Just found this review of the Dust Poets London show at 12 bar. This was a comically tiny venue and for our first show in the capital of the British empire we were delighted with the crowd. Hopefully next time we're over we'll have the standing room only crowd that this writer suggests.
Canadian 5 piece ensemble Dust Poets were playing after their success at the Shrewsbury Folk Festival. I had not heard a bad word about them so the sparseness of the crowd was something of a shock. Maybe I fall in love too easily; it only took the opening bars of "Walk Away" a song about "the urban sprawl that is happening in Canada" to get me. Murray D Evans' harmonica and acoustic guitar was immediate and forthright; the bass of Gord Mowat and the percussion of Sean McManus were relentless; the accordion of Karla Ferguson and guitar of Corey Ticknor [sic, actually Lloyd Peterson] were cutting.
The real beauty of the Dust Poets lays in their ability to change instruments or singers to suit any given song; McManus sang and Ticknor [Peterson] played mandolin on the "Faux Grass" number "Won't Sit Down", on "Change it All" Ferguson sang and McManus played clarinet. If Ticknor [Peterson] was a footballer he would be the ultimate utility player as, as well as guitar and mandolin, he took over percussion when McManus was blowing his clarinet and, on "Hold on For Love" he played pedal steel (although not on stage - there was not enough room). This allowed for a larger, more complex sound to be produced than would seem to be possible with just five band members as their set felt complete rather than just a series of individual tracks.

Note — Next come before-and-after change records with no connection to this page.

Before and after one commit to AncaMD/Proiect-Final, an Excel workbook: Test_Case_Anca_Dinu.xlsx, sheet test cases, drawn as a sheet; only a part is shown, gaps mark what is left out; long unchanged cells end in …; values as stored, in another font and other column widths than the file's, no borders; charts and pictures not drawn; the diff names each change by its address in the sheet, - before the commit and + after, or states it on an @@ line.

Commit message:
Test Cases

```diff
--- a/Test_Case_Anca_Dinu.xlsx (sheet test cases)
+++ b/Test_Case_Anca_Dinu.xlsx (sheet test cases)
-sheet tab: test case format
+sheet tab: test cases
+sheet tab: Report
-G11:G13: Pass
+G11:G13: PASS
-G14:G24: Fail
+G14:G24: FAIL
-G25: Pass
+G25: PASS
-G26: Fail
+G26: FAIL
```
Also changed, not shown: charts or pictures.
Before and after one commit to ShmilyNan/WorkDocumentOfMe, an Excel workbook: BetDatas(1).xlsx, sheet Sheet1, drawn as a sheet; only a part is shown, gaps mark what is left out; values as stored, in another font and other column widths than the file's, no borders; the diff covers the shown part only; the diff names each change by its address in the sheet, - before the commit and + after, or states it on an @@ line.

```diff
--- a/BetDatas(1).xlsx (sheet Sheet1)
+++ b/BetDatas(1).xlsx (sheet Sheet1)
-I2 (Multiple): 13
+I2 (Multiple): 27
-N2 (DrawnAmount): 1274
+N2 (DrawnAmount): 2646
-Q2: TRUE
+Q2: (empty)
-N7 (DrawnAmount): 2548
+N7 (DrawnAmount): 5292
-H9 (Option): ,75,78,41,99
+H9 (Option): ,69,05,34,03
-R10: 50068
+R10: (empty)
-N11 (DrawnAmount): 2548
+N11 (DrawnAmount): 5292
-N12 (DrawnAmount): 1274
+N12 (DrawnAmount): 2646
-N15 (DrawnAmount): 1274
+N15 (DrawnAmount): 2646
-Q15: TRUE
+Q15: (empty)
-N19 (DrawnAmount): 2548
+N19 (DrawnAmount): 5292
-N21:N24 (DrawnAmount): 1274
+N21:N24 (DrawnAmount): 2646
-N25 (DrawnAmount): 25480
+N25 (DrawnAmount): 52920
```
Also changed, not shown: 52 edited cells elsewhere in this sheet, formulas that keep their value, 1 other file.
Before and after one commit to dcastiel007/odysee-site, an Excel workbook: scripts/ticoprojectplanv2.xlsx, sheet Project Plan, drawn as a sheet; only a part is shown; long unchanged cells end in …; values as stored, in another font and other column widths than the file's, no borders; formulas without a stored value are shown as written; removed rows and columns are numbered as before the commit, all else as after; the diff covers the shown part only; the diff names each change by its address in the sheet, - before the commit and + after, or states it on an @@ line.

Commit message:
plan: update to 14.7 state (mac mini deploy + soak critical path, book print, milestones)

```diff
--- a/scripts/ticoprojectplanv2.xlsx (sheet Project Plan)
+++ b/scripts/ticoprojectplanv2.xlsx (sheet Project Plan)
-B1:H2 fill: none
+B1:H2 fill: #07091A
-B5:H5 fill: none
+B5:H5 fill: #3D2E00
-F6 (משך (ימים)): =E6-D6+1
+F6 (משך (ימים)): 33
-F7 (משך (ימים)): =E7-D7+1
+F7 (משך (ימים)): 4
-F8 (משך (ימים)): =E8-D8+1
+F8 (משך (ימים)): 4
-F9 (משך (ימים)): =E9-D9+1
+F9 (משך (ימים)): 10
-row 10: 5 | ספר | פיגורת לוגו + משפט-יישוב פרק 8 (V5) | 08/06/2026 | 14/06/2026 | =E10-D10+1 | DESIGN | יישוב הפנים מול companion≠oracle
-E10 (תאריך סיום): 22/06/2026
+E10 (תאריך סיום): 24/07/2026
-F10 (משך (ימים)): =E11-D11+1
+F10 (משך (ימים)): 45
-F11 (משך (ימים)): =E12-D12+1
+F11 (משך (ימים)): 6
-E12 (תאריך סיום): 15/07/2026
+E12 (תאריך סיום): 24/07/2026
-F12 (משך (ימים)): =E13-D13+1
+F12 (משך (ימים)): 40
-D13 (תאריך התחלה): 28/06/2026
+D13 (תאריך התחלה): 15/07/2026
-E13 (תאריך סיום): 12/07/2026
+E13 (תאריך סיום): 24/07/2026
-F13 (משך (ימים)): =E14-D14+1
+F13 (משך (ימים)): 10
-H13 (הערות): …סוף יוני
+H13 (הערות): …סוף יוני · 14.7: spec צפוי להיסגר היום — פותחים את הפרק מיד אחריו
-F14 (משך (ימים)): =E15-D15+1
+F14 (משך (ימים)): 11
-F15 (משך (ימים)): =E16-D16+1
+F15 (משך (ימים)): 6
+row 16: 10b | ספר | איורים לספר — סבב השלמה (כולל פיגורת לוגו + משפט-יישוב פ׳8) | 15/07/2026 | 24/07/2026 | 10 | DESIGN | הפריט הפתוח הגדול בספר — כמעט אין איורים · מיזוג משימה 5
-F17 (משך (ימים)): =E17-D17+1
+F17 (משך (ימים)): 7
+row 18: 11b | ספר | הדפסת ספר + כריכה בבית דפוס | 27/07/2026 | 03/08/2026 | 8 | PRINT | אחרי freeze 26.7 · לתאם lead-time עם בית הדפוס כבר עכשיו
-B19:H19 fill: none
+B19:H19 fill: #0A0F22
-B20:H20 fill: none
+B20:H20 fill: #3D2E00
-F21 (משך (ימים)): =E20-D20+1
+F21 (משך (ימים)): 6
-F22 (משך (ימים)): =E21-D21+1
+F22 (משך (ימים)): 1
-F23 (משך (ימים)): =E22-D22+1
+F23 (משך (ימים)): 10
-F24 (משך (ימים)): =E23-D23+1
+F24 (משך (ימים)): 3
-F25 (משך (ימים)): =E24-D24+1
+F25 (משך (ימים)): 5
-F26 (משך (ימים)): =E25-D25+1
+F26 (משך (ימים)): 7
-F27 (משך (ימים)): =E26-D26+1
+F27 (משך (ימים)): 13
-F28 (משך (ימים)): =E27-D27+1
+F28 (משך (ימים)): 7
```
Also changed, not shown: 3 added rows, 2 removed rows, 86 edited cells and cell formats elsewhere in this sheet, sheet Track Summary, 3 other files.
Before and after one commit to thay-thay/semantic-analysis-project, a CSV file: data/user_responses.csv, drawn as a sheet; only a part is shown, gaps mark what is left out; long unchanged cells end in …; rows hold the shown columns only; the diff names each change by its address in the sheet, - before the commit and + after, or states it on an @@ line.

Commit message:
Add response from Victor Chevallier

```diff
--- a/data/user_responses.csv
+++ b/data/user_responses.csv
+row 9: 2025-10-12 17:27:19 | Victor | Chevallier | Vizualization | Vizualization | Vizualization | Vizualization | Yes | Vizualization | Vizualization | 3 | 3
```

They finished their set with an Elvis cover; Costello's "Veronica" showing that not only can they write great songs, they can also interpret them. Everything I heard about the Dust Poets at Shrewsbury was right, it's a shame that there were not more people to witness it in the 12 Bar.